*** Begin section ***

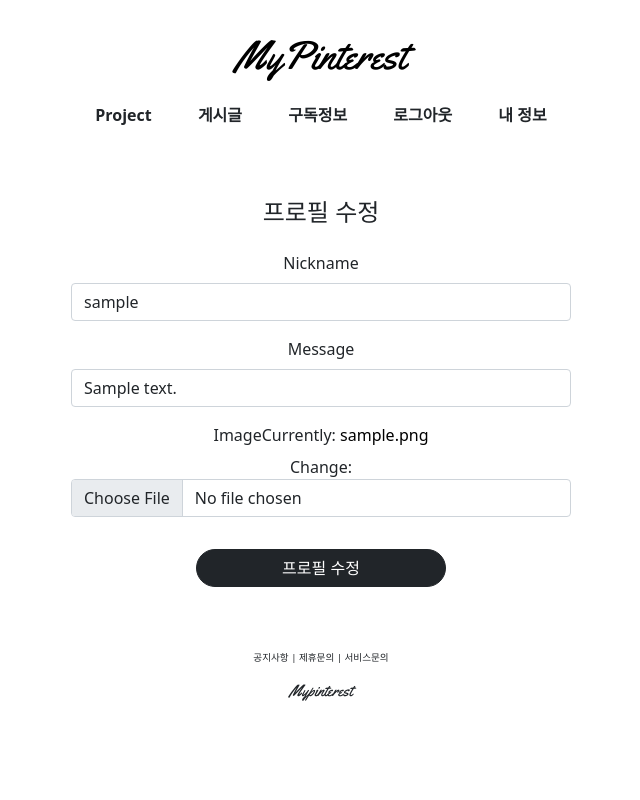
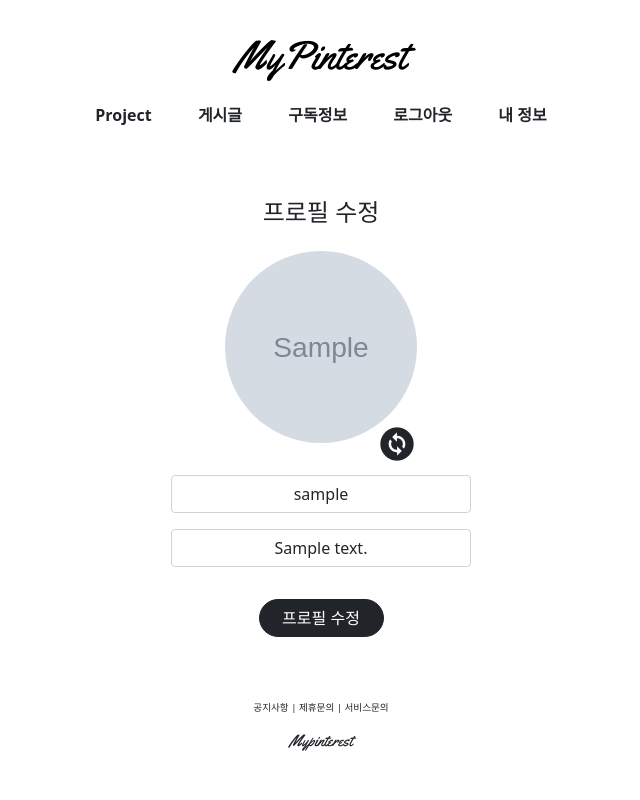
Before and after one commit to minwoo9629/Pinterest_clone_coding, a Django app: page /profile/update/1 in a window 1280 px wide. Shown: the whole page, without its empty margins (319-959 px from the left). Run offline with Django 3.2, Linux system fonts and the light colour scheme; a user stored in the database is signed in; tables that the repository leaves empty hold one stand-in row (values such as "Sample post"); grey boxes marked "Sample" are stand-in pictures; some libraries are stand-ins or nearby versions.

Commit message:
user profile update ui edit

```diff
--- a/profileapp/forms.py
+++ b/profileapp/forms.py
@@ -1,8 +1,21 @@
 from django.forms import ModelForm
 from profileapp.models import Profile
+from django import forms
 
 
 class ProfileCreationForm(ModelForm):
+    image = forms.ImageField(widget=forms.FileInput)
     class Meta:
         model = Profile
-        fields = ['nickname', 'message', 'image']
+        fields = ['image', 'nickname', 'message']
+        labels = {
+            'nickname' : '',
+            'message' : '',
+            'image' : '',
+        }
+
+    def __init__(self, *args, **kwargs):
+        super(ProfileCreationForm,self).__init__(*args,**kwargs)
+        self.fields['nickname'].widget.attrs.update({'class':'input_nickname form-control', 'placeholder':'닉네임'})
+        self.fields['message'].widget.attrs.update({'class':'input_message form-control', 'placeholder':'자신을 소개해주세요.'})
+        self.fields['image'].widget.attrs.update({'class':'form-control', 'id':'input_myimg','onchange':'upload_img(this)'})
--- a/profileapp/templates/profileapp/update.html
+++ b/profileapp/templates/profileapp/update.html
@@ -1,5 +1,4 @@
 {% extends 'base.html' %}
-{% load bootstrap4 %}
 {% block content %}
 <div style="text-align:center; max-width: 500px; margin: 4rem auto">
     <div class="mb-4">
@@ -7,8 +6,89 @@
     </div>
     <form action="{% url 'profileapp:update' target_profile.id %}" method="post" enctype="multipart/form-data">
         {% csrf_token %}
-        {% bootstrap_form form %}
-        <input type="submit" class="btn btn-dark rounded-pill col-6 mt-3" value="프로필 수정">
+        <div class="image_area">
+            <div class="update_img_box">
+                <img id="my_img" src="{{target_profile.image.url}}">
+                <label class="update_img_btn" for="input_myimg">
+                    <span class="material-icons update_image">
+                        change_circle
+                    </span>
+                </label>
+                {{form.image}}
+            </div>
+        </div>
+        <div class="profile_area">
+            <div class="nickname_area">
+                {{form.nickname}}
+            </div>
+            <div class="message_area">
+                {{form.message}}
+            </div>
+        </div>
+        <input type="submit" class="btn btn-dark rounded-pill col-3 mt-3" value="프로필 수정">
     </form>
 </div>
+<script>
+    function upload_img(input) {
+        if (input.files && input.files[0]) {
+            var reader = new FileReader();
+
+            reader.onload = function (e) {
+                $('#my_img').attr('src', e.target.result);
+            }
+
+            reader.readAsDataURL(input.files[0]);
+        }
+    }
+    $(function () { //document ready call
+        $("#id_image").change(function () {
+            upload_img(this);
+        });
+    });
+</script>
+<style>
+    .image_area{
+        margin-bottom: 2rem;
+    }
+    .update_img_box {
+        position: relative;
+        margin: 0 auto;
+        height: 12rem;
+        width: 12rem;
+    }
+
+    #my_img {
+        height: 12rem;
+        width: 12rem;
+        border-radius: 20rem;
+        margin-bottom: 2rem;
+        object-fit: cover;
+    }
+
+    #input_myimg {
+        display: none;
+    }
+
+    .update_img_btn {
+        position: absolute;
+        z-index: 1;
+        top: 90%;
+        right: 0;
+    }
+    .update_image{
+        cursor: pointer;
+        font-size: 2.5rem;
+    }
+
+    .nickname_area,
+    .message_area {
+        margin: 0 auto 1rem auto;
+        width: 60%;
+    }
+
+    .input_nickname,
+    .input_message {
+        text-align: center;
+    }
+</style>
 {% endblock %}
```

*** End section ***
*** Begin section ***

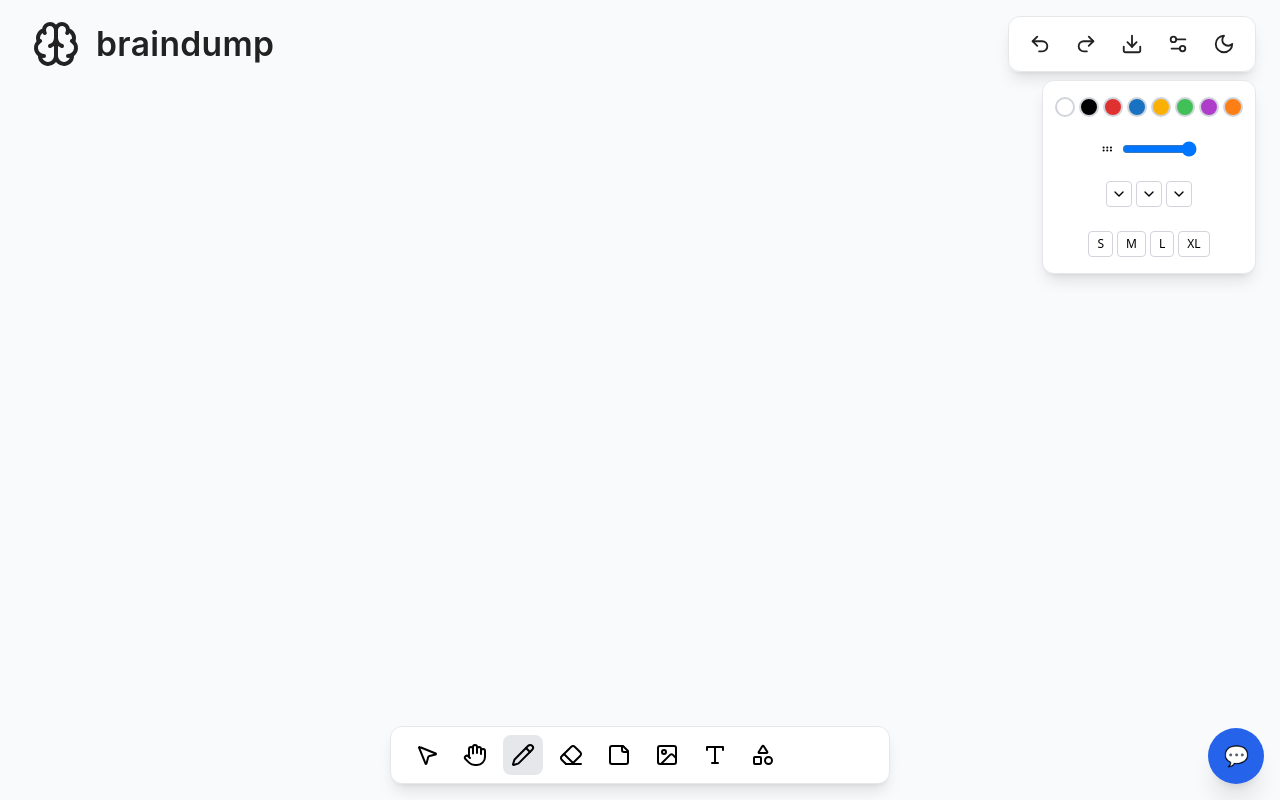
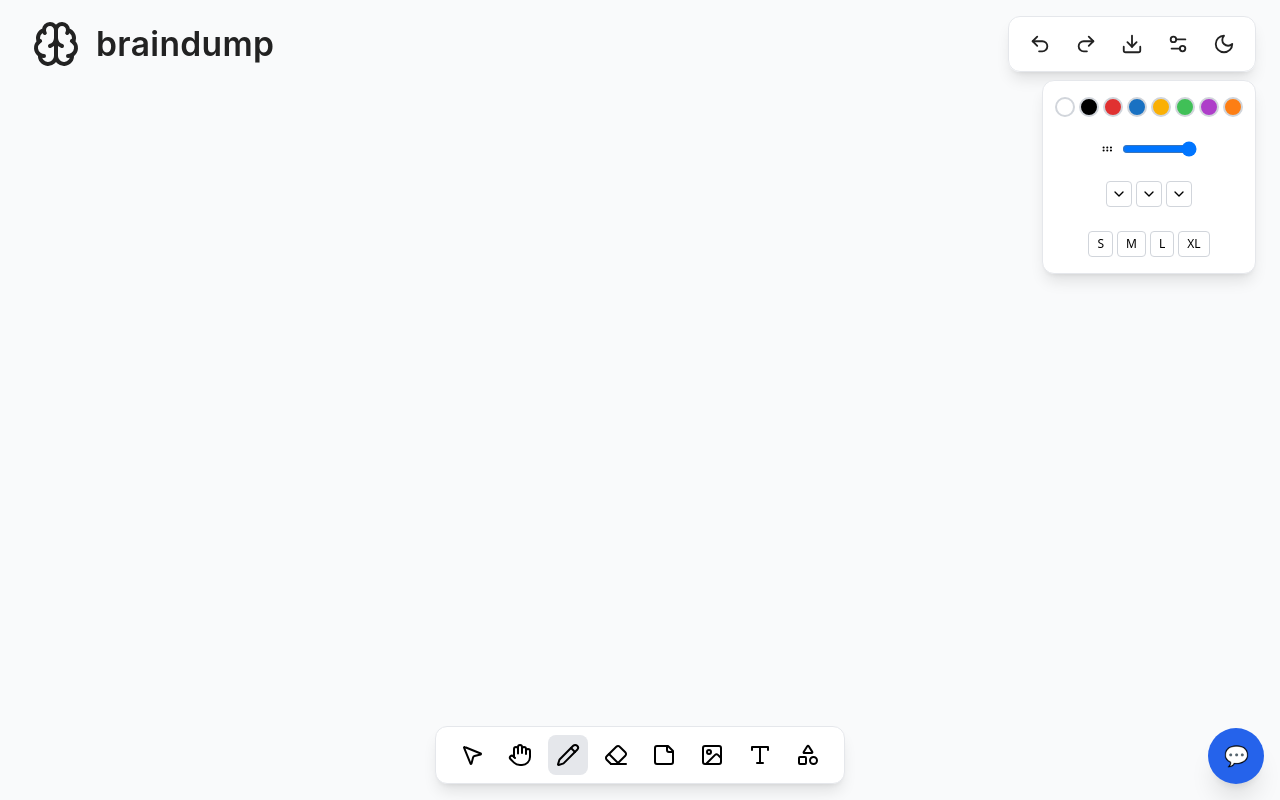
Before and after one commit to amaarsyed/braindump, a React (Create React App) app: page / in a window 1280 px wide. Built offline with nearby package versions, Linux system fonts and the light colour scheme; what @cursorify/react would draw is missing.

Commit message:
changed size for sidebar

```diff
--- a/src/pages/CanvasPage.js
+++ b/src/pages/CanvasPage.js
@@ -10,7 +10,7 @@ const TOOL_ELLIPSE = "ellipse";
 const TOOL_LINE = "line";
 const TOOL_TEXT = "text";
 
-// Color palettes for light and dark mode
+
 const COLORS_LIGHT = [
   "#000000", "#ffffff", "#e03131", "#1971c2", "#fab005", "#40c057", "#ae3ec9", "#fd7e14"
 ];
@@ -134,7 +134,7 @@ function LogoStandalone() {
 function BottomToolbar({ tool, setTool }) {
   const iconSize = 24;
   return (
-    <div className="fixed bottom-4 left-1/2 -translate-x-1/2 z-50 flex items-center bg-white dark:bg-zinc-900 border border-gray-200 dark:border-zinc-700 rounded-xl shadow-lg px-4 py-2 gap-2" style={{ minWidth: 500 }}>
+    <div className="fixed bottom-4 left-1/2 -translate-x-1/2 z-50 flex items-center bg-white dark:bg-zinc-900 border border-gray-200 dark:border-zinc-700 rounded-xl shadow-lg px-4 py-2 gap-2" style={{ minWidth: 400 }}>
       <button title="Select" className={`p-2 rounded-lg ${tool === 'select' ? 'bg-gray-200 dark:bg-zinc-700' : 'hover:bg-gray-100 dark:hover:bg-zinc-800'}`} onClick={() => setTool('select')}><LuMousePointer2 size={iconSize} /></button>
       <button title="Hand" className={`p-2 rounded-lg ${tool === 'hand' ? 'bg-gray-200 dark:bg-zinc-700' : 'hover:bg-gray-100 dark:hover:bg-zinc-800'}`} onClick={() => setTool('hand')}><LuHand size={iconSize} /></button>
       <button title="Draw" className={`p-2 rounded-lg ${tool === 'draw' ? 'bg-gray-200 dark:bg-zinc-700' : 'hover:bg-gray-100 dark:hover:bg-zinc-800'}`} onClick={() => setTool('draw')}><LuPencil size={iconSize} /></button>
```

*** End section ***

What you should do - Going through the entries, return every line holding the word "profileapp".

Result of this exercise -
--- a/profileapp/forms.py
+++ b/profileapp/forms.py
 from profileapp.models import Profile
--- a/profileapp/templates/profileapp/update.html
+++ b/profileapp/templates/profileapp/update.html
     <form action="{% url 'profileapp:update' target_profile.id %}" method="post" enctype="multipart/form-data">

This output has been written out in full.